Offering Canadian homeowners a cash incentive to renovate only made the problem worse; without the incentive, it’s possible that many homeowner’s wouldn’t have chosen to do the renos during a time when resources were already tight. The Greener Homes Grant, with its $5000 reimbursement, was likely enough to entice homeowners to do renovs that they might have waited to do. In fact, some industry leaders and business owners say they aren’t even promoting the program, because existing demand is already too high.
So, like the EnerGuide advisors, there simply aren’t enough contractors to go around.

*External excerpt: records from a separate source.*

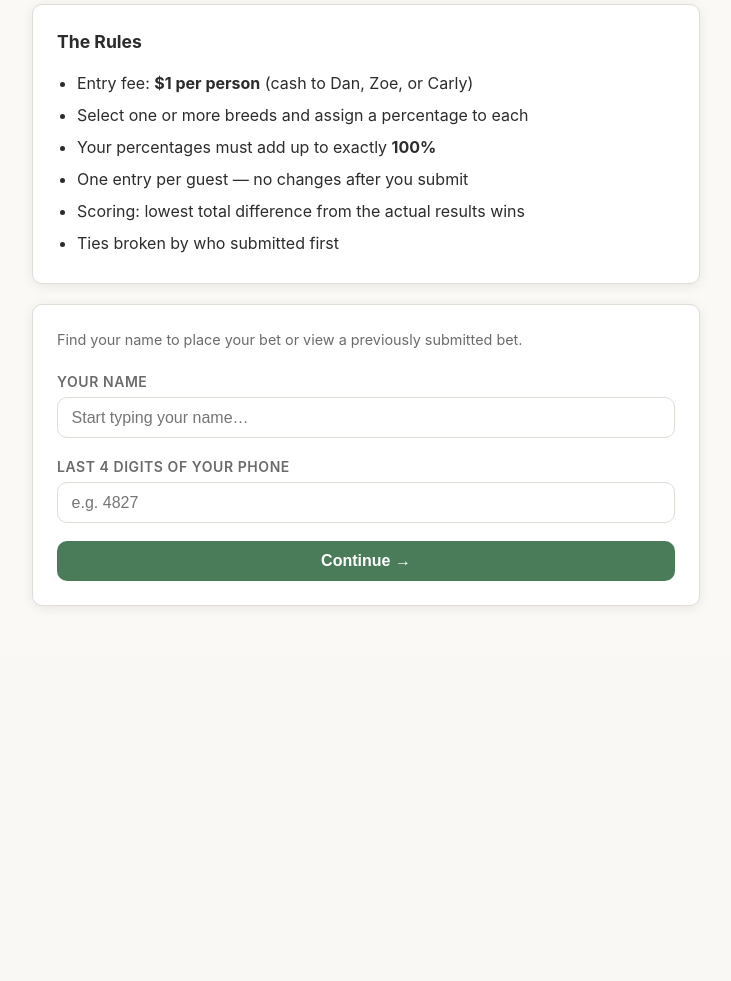
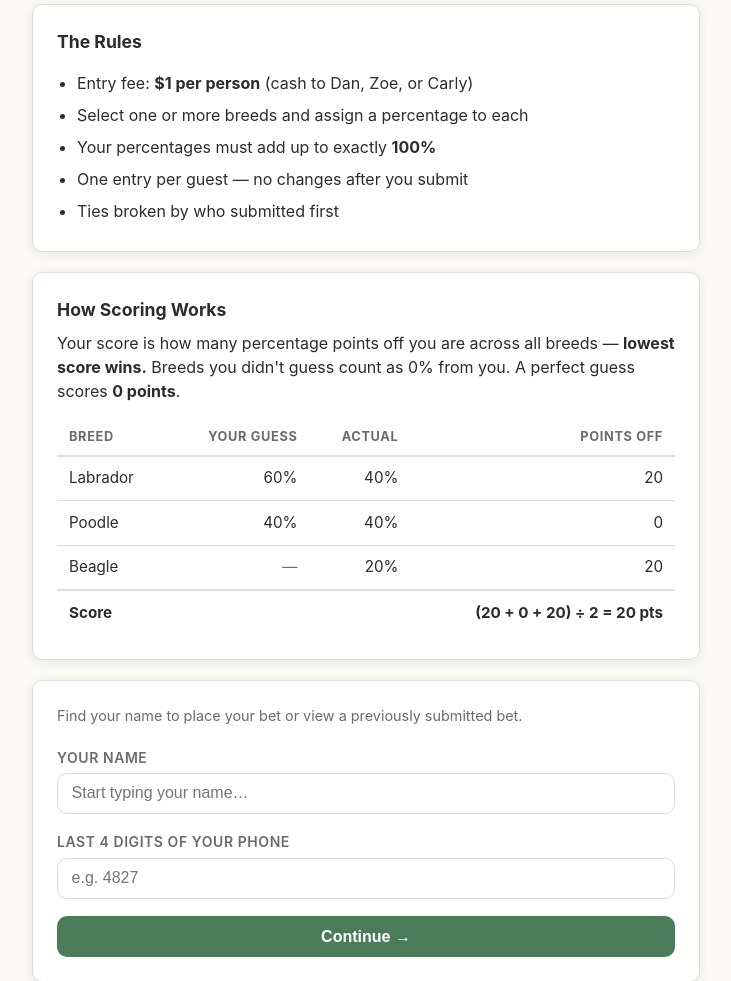
Before and after one commit to Ductapemaster/sparky-dog-bet, a Flask app: page /bet in a window 1280 px wide. Shown: the part 143-1124 px from the top of the page, without its empty margins (274-1005 px from the left). Before the commit the page ends 749 px from the top, so only its background shows below. Run offline with Flask 3, Linux system fonts and the light colour scheme; data comes from the database, SQL or seed files in the repository; data that the repository does not hold is empty.

Commit message:
Clarify scoring rules with worked example; use 'Points Off' throughout
- Add dedicated 'How Scoring Works' card on bet page with example table
- Rename 'Score' column to 'Points Off' everywhere
- Add '0 is a perfect guess, lowest wins' language on leaderboard and
  inline under personal score on the bet page
- Remove scoring bullet from Rules card (now covered by dedicated card)

Co-Authored-By: Claude Sonnet 4.6 <noreply@anthropic.com>

```diff
--- a/app/templates/bet.html
+++ b/app/templates/bet.html
@@ -60,7 +60,7 @@
   </table>
   {% if score is not none %}
   <div style="margin-top:0.75rem; padding-top:0.5rem; border-top:1px solid var(--border); text-align:right; font-size:0.9rem;">
-    Your score: <strong>{{ score }} pts off</strong>
+    Your score: <strong>{{ score }} pts off</strong> — lower is better, 0 is perfect
   </div>
   {% endif %}
 </div>
@@ -71,7 +71,7 @@
   <h3 style="font-size:1rem; font-weight:700; margin-bottom:1rem;">🏆 Leaderboard</h3>
   <table>
     <thead>
-      <tr><th>#</th><th>Name</th><th style="text-align:right;">Score</th></tr>
+      <tr><th>#</th><th>Name</th><th style="text-align:right;">Points Off</th></tr>
     </thead>
     <tbody>
       {% for entry in leaderboard %}
@@ -84,7 +84,7 @@
     </tbody>
   </table>
   <p class="muted" style="font-size:0.8rem; margin-top:0.75rem;">
-    Score = points off from actual results. Lower is better. Ties broken by submission time.
+    Lowest points off wins. 0 is a perfect guess. Ties broken by submission time.
   </p>
 </div>
 {% endif %}
@@ -145,7 +145,7 @@
   </table>
   {% if score is not none %}
   <div style="margin-top:0.75rem; padding-top:0.5rem; border-top:1px solid var(--border); text-align:right; font-size:0.9rem;">
-    Your score: <strong>{{ score }} pts off</strong>
+    Your score: <strong>{{ score }} pts off</strong> — lower is better, 0 is perfect
   </div>
   {% endif %}
 </div>
@@ -156,7 +156,7 @@
   <h3 style="font-size:1rem; font-weight:700; margin-bottom:1rem;">🏆 Leaderboard</h3>
   <table>
     <thead>
-      <tr><th>#</th><th>Name</th><th style="text-align:right;">Score</th></tr>
+      <tr><th>#</th><th>Name</th><th style="text-align:right;">Points Off</th></tr>
     </thead>
     <tbody>
       {% for entry in leaderboard %}
@@ -169,7 +169,7 @@
     </tbody>
   </table>
   <p class="muted" style="font-size:0.8rem; margin-top:0.75rem;">
-    Score = points off from actual results. Lower is better.
+    Lowest points off wins. 0 is a perfect guess. Ties broken by submission time.
   </p>
 </div>
 {% endif %}
@@ -183,9 +183,35 @@
     <li>Select one or more breeds and assign a percentage to each</li>
     <li>Your percentages must add up to exactly <strong>100%</strong></li>
     <li>One entry per guest — no changes after you submit</li>
-    <li>Scoring: lowest total difference from the actual results wins</li>
     <li>Ties broken by who submitted first</li>
   </ul>
+</div>
+
+<div class="card" style="margin-bottom:1.25rem;">
+  <h3 style="font-size:1.1rem; font-weight:700; margin-bottom:0.5rem;">How Scoring Works</h3>
+  <p style="margin-bottom:1rem;">
+    Your score is how many percentage points off you are across all breeds — <strong>lowest score wins.</strong>
+    Breeds you didn't guess count as 0% from you. A perfect guess scores <strong>0 points</strong>.
+  </p>
+  <table style="font-size:0.9rem;">
+    <thead>
+      <tr>
+        <th>Breed</th>
+        <th style="text-align:right;">Your Guess</th>
+        <th style="text-align:right;">Actual</th>
+        <th style="text-align:right;">Points Off</th>
+      </tr>
+    </thead>
+    <tbody>
+      <tr><td>Labrador</td><td style="text-align:right;">60%</td><td style="text-align:right;">40%</td><td style="text-align:right;">20</td></tr>
+      <tr><td>Poodle</td><td style="text-align:right;">40%</td><td style="text-align:right;">40%</td><td style="text-align:right;">0</td></tr>
+      <tr><td>Beagle</td><td style="text-align:right; color:var(--muted);">—</td><td style="text-align:right;">20%</td><td style="text-align:right;">20</td></tr>
+      <tr style="font-weight:700; border-top: 2px solid var(--border);">
+        <td colspan="3">Score</td>
+        <td style="text-align:right;">(20 + 0 + 20) ÷ 2 = <strong>20 pts</strong></td>
+      </tr>
+    </tbody>
+  </table>
 </div>
 
 {% if show_form %}
--- a/app/templates/leaderboard.html
+++ b/app/templates/leaderboard.html
@@ -11,13 +11,13 @@
 </div>
 {% else %}
 <div class="card">
-  <p class="muted" style="font-size:0.85rem; margin-bottom:1rem;">Tap any row to see that person's full guess breakdown.</p>
+  <p class="muted" style="font-size:0.85rem; margin-bottom:1rem;">Lowest points off wins — 0 is a perfect guess. Tap any row to see that person's full breakdown.</p>
   <table>
     <thead>
       <tr>
         <th>#</th>
         <th>Name</th>
-        <th style="text-align:right;">Score</th>
+        <th style="text-align:right;">Points Off</th>
       </tr>
     </thead>
     <tbody>
@@ -65,7 +65,7 @@
     </tbody>
   </table>
   <p class="muted" style="font-size:0.8rem; margin-top:0.75rem;">
-    Score = points off from actual results. Lower is better. Ties broken by submission time.
+    Ties broken by submission time.
   </p>
 </div>
 {% endif %}
```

Homeowners that were lucky enough to find contractors to complete their retrofits are still facing the energy evaluation problem though. Energy advisors simply cannot keep up. For example, in an interview with the Globe and Mail, the owner of All Season Inspection cut the interview short, claiming he had to get back to work because he was ‘crazy busy.’ All Season Inspection is based in Toronto and is an energy auditing company that serves B.C. and Ontario. Their phone is ringing off the hook with appointment requests. And up North, the Arctic Energy Alliance is telling homeowners in the Northwest Territories they may have to wait up to two years before they can schedule an appointment with an energy advisor. The Arctic Energy Alliance is the “sole provider of Greener-Homes-compatible evaluations in the territory.”

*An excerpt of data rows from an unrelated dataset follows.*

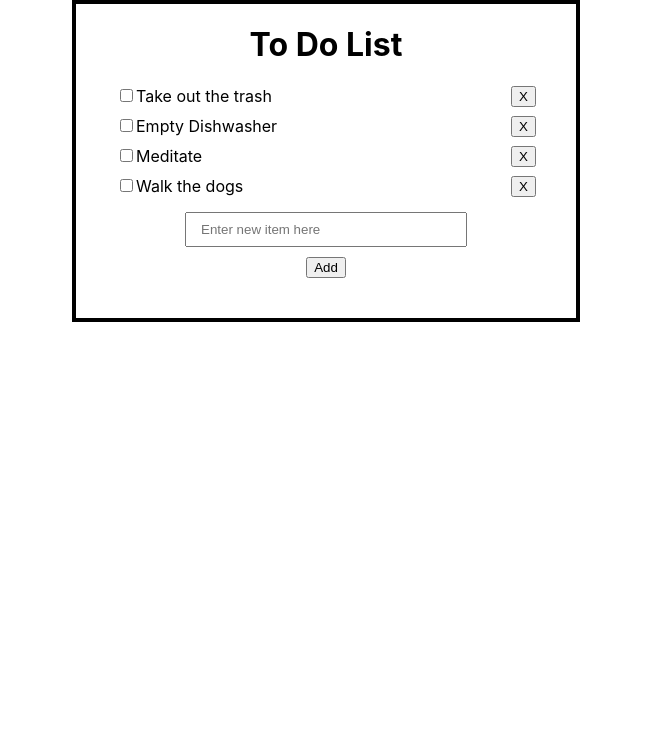
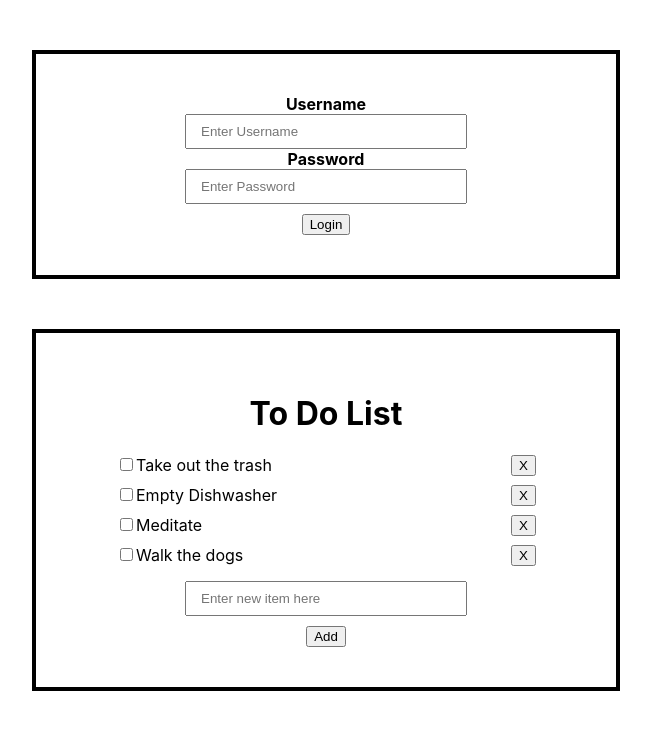
Before and after one commit to jaredami/to-do-list, a React (Create React App) app: page / in a window 1280 px wide. Shown: the top 730 px of the page, without its empty margins (314-965 px from the left). Built offline with nearby package versions, Linux system fonts and the light colour scheme.

Commit message:
started adding login form

```diff
--- a/src/App.css
+++ b/src/App.css
@@ -1,12 +1,22 @@
+.login-label {
+  text-align: center;
+  display: block;
+}
+
+#login-btn {
+  display: block;
+  margin: 10px auto 0;
+}
+
 #heading {
   text-align: center;
 }
 
-.container {
+.form-container {
   width: 500px;
   border: 4px solid black;
-  margin: 0 auto;
-  padding-bottom: 40px;
+  margin: 50px auto;
+  padding: 40px;
 }
 
 #list {
@@ -26,7 +36,8 @@
   margin-right: 40px;
 }
 
-input[type="text"] {
+input[type="text"],
+input[type="password"] {
   display: block;
   width: 50%;
   float: none;
--- /dev/null
+++ b/src/components/Login.js
@@ -0,0 +1,36 @@
+import React from "react";
+
+const Login = props => {
+  return (
+    <div className="form-container">
+      <form>
+        <label className="login-label" for="uname">
+          <b>Username</b>
+        </label>
+        <input
+          className="login-input"
+          type="text"
+          placeholder="Enter Username"
+          name="uname"
+          required
+        />
+
+        <label className="login-label" for="psw">
+          <b>Password</b>
+        </label>
+        <input
+          className="login-input"
+          type="password"
+          placeholder="Enter Password"
+          name="psw"
+          required
+        />
+        <button id="login-btn" type="submit">
+          Login
+        </button>
+      </form>
+    </div>
+  );
+};
+
+export default Login;
--- /dev/null
+++ b/src/components/ToDos.js
@@ -0,0 +1,31 @@
+import React from "react";
+import List from "../components/List";
+import "../App.css";
+
+const ToDos = props => {
+  return (
+    <div className="form-container">
+      <h1 id="heading">To Do List</h1>
+      <div id="list-container">
+        <List {...props} />
+      </div>
+      <form
+        onSubmit={event => {
+          event.preventDefault();
+          props.handleAddClick(event);
+        }}
+      >
+        <input
+          type="text"
+          name="newItemInput"
+          placeholder="Enter new item here"
+          value={props.value}
+          onChange={props.handleInputChange}
+        />
+        <button id="add-button">Add</button>
+      </form>
+    </div>
+  );
+};
+
+export default ToDos;
--- a/src/containers/App.js
+++ b/src/containers/App.js
@@ -1,5 +1,6 @@
 import React, { Component } from "react";
-import List from "../components/List";
+import Login from "../components/Login";
+import ToDos from "../components/ToDos";
 import { connect } from "react-redux";
 import * as actions from "../actions/todoAppActions";
 import "../App.css";
@@ -12,22 +13,8 @@ class App extends Component {
   render() {
     return (
       <div className="App">
-        <div className="container">
-          <h1 id="heading">To Do List</h1>
-          <div id="list-container">
-            <List {...this.props} />
-          </div>
-          <form onSubmit={this.onSubmit}>
-            <input
-              type="text"
-              name="newItemInput"
-              placeholder="Enter new item here"
-              value={this.props.value}
-              onChange={this.props.handleInputChange}
-            />
-            <button id="add-button">Add</button>
-          </form>
-        </div>
+        <Login />
+        <ToDos {...this.props} />
       </div>
     );
   }
```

The struggle is real.
And average homeowners who were relying on the reimbursement from the grant are also feeling the pinch. The Globe and Mail highlights one family’s struggle with the grant process. Willian To applied for the grant on behalf of his parents, who live in Hamilton, Ontario. He claims that the process was “so painful that his family regrets participating”. They completed the pre-retrofit energy evaluation in June. The evaluation cost them $452. From there, his parents spent $1,545 to make their home’s attic more energy efficient by insulating it.

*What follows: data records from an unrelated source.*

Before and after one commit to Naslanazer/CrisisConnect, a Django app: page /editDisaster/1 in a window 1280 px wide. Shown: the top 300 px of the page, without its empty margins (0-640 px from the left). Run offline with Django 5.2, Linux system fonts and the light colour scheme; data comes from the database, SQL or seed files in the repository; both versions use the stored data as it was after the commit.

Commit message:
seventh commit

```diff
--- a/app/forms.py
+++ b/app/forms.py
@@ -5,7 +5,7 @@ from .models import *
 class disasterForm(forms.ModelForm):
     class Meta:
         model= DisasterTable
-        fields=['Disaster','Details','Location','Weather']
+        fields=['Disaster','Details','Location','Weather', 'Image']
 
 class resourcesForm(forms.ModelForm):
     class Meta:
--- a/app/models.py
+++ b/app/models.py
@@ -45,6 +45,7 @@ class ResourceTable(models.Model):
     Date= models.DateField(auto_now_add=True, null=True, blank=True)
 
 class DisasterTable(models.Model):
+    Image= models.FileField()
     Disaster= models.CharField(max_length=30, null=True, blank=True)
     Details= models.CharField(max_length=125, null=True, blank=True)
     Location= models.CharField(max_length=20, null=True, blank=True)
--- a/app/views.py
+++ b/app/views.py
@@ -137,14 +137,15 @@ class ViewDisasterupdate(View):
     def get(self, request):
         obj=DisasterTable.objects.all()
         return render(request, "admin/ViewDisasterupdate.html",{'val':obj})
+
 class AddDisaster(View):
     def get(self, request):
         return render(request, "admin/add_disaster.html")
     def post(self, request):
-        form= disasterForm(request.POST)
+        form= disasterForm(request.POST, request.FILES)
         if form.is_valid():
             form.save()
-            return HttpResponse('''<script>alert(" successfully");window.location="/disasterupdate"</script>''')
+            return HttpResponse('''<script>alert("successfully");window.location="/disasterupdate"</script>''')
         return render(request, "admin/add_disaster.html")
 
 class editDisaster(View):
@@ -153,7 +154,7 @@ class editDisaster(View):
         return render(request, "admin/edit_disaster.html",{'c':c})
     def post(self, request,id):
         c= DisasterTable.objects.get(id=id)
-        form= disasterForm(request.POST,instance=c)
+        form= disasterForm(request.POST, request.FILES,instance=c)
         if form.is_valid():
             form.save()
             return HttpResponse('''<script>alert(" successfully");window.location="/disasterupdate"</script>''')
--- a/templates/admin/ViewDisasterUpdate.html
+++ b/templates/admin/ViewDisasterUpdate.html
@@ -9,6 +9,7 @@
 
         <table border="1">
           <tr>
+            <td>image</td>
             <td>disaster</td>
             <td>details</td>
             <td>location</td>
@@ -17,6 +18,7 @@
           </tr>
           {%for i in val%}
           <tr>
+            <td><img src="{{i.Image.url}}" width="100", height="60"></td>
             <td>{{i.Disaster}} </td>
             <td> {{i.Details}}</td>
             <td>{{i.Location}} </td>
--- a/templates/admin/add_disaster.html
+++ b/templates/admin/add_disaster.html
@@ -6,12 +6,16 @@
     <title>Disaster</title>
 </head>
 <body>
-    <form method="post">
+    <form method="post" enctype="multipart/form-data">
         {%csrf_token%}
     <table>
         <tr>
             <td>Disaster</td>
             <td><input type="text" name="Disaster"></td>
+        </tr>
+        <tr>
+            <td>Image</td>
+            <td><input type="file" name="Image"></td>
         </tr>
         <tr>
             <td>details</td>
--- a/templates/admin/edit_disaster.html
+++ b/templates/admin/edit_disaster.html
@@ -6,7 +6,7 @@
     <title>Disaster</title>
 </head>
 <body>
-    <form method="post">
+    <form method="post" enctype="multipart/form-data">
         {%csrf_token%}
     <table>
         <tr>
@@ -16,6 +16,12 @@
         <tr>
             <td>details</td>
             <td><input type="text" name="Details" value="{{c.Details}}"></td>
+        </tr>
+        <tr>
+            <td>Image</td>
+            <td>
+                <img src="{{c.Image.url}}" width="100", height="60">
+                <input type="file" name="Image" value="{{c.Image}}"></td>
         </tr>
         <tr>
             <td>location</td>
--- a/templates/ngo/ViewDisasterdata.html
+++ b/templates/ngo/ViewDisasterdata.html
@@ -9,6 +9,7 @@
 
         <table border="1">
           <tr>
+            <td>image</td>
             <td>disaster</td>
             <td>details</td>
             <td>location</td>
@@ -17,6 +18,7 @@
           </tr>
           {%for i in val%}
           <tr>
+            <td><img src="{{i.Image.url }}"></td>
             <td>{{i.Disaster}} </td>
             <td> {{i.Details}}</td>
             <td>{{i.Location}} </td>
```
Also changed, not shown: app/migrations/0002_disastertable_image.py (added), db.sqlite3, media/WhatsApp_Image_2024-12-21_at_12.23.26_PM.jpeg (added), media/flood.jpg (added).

But it took them two months to get the post-retrofit evaluation done, and cost them a further $256 for the post-evaluation. They applied for the grant and submitted all the required documents, but then their application sat in “in progress” status.
They have been $1,500 out of pocket for months now, and they are not alone.
One thread on Reddit, titled “The federal Greener Homes grant is a hot mess. Before you spend money on renovations know that you probably won’t see your rebate until Summer 2022, if you see it all,” is full of complaints about the grant. The thread has close to 100 comments from frustrated homeowners who are all trying to apply for the grant. The main rants seem to deal with both the delays in getting appointments with energy advisors, and with the long waits for application approvals.
The government is aware of the problems and the frustrations. As stated by the Globe and Mail, “the government is now experimenting with remote evaluations, and it has set a goal of issuing cheques within 40 days of when applications are considered complete.”
A lofty goal, but the issue remains – applications cannot be completed without the energy evaluations, and the evaluations can only be done by federally registered energy advisors.
But there aren’t enough federally registered energy advisors to go around at the moment, so until there are, homeowners who went ‘green’ through energy efficient retrofits will have to wait to see their green from the Greener Homes Grant.